The latest Markit Business Outlook survey has indicated that there is renewed confidence in the economy as sentiments have risen to a 2-year high. The optimism tilts towards the manufacturing sector, as firms forecast a higher output in the year ahead. The upshot of this is that companies are anticipating higher business revenues, which is an increase of 17% from October. This in turn forebodes improved business conditions across China, both in the manufacturing and services sector. This environment obviously sets up the precedent for capital expenditure by Chinese firms, which is expected to climb to +13% in autumn, and the highest level since October 2014. Annabel Fiddes, Economist at HIS Markit has commented, “Projections of stronger growth in the next year coincide with forecasts of strengthening inflationary pressures. Furthermore, both input costs and output charges are expected to increase at the quickest pace in four years. Price rises look set to be stronger at manufacturers, who are particularly vulnerable to price movements for energy and commodities.”
While the above numbers delineate one side of Chinese economy, the warning signal to be borne in mind is that China debt to GDP ratio stands at 250%, of which corporate debt itself is 170% of the GDP, which speaks of a highly leveraged and a debt fueled economy. The country rather than dialing back its credit-fueled growth model, has continued to support credit driven expansion to meet its GDP growth target rate targets. Over the recent past, a lot of credit was injected into the state-owned sector while investment in infrastructure has continued. Critics have cited their concern of this fundamentally unsustainable growth model with its heavy reliance on debt weighted investments funding an export drive which increases default probability. In an effort to reorient the economy to sustainability, Chinese lawmakers are emphasizing a shift towards to technologically driven innovative model which would add more value to the economy.

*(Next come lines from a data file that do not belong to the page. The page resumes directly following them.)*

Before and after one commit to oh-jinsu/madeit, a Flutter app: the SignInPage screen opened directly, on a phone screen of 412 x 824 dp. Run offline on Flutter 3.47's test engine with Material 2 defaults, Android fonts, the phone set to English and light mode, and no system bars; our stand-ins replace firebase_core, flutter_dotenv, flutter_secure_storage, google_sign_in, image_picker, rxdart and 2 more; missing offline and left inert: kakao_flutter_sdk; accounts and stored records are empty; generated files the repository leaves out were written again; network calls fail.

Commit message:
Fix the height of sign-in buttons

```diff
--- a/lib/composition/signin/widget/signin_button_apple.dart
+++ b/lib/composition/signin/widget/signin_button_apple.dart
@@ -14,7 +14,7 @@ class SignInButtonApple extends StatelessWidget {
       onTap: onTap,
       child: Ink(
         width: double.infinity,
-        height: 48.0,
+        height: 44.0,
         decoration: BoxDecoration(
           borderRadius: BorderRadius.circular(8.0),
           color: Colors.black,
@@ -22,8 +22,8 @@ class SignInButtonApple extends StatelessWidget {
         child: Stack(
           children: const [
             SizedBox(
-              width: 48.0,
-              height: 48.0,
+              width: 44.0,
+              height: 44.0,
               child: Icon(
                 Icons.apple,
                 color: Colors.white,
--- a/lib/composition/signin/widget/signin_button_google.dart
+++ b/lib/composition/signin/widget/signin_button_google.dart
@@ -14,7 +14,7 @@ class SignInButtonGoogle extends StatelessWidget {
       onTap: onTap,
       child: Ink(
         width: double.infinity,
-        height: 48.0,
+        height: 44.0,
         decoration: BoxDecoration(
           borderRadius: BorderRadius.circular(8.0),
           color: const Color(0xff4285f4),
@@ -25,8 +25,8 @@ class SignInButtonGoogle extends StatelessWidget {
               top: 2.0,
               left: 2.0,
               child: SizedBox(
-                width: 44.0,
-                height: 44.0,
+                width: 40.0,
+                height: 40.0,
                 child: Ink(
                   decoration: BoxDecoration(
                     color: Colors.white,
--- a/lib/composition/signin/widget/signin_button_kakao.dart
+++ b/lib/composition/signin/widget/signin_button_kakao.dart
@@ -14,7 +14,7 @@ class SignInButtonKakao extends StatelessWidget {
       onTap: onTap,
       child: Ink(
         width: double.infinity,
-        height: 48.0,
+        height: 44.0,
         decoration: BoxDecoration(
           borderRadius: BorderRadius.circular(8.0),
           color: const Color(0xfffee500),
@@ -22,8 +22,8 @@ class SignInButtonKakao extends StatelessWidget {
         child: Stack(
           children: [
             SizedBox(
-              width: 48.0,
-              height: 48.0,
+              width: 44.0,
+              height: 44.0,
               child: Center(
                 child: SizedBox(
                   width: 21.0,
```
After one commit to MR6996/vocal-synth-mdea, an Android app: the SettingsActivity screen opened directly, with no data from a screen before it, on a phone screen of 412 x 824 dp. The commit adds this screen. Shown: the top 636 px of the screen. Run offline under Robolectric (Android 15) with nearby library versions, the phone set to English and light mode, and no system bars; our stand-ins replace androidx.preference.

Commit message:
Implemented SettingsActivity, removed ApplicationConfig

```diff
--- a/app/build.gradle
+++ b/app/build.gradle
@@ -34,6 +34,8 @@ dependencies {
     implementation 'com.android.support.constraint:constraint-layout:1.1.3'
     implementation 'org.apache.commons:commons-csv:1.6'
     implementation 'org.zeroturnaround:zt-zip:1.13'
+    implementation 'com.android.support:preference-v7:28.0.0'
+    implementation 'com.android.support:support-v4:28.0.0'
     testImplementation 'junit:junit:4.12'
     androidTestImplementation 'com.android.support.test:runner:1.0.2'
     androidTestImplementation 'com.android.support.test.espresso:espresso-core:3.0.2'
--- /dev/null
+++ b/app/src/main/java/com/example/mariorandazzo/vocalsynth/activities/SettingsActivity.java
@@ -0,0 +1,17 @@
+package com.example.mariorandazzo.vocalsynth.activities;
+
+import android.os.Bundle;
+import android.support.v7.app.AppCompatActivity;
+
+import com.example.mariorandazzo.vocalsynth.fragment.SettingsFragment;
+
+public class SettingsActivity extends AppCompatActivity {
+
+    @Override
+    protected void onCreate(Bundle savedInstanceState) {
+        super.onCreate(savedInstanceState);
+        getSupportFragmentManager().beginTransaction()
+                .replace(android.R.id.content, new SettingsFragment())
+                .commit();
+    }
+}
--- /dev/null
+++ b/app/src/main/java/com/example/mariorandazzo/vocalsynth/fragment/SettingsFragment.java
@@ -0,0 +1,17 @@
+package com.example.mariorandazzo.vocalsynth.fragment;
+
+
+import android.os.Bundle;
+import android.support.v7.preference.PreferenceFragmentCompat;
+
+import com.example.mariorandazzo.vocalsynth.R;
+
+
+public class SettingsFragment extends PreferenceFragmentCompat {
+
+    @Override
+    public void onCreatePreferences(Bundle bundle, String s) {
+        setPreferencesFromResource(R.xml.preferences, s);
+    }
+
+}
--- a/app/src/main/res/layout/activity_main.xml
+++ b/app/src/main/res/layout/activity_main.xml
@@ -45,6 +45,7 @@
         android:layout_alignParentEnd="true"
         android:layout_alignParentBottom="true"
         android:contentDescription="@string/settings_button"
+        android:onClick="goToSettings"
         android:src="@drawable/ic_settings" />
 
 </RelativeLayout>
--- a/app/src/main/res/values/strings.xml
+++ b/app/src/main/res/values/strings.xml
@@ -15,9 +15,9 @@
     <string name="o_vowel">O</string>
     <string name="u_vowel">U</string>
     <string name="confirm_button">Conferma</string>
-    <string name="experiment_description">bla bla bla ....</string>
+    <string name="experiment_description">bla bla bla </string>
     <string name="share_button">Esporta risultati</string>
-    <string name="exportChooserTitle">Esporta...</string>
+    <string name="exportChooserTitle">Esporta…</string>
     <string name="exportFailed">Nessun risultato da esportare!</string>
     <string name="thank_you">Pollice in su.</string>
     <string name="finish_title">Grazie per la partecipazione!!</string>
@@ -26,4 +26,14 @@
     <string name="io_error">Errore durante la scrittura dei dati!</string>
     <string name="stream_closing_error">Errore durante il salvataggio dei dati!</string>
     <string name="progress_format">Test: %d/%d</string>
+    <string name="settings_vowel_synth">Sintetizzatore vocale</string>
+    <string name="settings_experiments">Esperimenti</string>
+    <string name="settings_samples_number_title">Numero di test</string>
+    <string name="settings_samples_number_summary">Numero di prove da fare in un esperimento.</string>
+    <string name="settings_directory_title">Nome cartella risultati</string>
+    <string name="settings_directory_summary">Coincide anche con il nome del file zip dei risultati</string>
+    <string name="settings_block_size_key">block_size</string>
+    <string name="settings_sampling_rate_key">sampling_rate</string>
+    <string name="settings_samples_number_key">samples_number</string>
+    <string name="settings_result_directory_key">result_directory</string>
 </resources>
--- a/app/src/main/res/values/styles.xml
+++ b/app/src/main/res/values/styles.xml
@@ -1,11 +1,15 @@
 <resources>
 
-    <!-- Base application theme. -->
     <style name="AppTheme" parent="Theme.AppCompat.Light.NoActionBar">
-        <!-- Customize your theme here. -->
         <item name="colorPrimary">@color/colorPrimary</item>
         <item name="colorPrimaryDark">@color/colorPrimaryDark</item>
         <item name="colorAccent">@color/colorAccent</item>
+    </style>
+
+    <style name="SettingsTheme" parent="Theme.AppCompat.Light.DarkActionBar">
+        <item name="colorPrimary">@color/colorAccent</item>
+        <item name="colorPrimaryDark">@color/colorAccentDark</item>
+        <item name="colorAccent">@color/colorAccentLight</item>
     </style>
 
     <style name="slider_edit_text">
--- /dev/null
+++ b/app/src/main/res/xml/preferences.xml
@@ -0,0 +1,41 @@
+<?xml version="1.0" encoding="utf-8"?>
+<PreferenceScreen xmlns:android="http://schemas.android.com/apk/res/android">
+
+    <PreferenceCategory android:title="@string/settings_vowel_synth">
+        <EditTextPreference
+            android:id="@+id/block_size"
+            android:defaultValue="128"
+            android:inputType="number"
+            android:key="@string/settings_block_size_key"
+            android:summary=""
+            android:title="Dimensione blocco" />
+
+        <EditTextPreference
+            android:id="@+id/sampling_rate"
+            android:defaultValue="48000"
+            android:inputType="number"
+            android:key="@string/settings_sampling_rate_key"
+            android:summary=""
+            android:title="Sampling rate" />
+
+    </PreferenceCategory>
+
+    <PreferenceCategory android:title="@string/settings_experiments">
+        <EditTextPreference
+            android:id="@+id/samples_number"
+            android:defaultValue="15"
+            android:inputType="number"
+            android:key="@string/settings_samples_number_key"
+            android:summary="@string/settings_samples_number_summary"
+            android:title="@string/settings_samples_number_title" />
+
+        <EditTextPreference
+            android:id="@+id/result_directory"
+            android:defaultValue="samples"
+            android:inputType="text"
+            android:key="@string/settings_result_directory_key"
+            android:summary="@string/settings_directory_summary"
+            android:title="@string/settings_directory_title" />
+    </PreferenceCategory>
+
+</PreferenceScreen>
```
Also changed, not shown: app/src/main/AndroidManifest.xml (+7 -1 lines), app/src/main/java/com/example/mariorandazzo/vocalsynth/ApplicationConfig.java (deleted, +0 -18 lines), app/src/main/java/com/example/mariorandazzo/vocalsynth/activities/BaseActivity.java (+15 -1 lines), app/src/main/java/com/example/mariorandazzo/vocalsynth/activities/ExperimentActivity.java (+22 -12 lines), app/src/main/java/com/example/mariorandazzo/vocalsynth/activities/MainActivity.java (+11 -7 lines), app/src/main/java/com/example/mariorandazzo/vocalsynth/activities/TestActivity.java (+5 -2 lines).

In time, this would also enable China to overcome a middle-income trap that it finds itself trapped. To recalibrate the economy, lawmakers realize the need to emphasize on technologically driven innovation that would allow higher capital gains allowing the common man to raise his disposable income allowing for an overcoming of the a middle-income trap; approaching Western Europe or the United States, where innovation has allowed these economies to make leaps and bound. However, it is to be borne in mind that it is difficult to incubate innovation, in an environment lacking proper institutions supporting growth. It is the really the relative lack of these institutions which is deemed an obstacle for the Chinese growth model and a challenge to be overcome by its government.